▶ _Extracted data entries_:
- Opening Delimiter -
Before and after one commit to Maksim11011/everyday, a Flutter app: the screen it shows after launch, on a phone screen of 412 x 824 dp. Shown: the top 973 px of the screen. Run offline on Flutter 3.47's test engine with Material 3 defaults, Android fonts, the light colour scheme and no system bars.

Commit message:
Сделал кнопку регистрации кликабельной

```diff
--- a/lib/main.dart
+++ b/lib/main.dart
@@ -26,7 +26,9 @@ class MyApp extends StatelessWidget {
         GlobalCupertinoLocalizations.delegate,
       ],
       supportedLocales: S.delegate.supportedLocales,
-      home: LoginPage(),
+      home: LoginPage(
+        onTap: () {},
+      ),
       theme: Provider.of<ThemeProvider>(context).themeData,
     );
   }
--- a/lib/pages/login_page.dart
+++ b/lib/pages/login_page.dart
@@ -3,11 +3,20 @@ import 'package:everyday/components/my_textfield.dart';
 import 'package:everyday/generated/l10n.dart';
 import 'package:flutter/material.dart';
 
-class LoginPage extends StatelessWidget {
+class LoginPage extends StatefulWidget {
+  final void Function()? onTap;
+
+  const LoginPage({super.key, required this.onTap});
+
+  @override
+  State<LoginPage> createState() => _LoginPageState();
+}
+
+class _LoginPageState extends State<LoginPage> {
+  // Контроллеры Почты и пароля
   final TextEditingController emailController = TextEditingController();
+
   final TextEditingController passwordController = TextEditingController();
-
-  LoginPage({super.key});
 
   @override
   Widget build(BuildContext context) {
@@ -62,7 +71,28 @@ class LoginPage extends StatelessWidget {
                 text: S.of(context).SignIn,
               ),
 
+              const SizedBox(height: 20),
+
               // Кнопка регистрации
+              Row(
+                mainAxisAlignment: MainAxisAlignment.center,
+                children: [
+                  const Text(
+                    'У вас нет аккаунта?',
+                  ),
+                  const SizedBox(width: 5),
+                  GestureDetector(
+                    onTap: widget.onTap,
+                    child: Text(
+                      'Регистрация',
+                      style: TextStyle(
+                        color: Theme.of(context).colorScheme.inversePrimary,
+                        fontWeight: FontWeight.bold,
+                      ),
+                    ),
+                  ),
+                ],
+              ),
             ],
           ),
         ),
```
- Closing Delimiter -
▶ _ACTIVITY_: Copy out the entries. Change nothing.

▶ _YOUR RESPONSE_:
Before and after one commit to Maksim11011/everyday, a Flutter app: the screen it shows after launch, on a phone screen of 412 x 824 dp. Shown: the top 973 px of the screen. Run offline on Flutter 3.47's test engine with Material 3 defaults, Android fonts, the light colour scheme and no system bars.

Commit message:
Сделал кнопку регистрации кликабельной

```diff
--- a/lib/main.dart
+++ b/lib/main.dart
@@ -26,7 +26,9 @@ class MyApp extends StatelessWidget {
         GlobalCupertinoLocalizations.delegate,
       ],
       supportedLocales: S.delegate.supportedLocales,
-      home: LoginPage(),
+      home: LoginPage(
+        onTap: () {},
+      ),
       theme: Provider.of<ThemeProvider>(context).themeData,
     );
   }
--- a/lib/pages/login_page.dart
+++ b/lib/pages/login_page.dart
@@ -3,11 +3,20 @@ import 'package:everyday/components/my_textfield.dart';
 import 'package:everyday/generated/l10n.dart';
 import 'package:flutter/material.dart';
 
-class LoginPage extends StatelessWidget {
+class LoginPage extends StatefulWidget {
+  final void Function()? onTap;
+
+  const LoginPage({super.key, required this.onTap});
+
+  @override
+  State<LoginPage> createState() => _LoginPageState();
+}
+
+class _LoginPageState extends State<LoginPage> {
+  // Контроллеры Почты и пароля
   final TextEditingController emailController = TextEditingController();
+
   final TextEditingController passwordController = TextEditingController();
-
-  LoginPage({super.key});
 
   @override
   Widget build(BuildContext context) {
@@ -62,7 +71,28 @@ class LoginPage extends StatelessWidget {
                 text: S.of(context).SignIn,
               ),
 
+              const SizedBox(height: 20),
+
               // Кнопка регистрации
+              Row(
+                mainAxisAlignment: MainAxisAlignment.center,
+                children: [
+                  const Text(
+                    'У вас нет аккаунта?',
+                  ),
+                  const SizedBox(width: 5),
+                  GestureDetector(
+                    onTap: widget.onTap,
+                    child: Text(
+                      'Регистрация',
+                      style: TextStyle(
+                        color: Theme.of(context).colorScheme.inversePrimary,
+                        fontWeight: FontWeight.bold,
+                      ),
+                    ),
+                  ),
+                ],
+              ),
             ],
           ),
         ),
```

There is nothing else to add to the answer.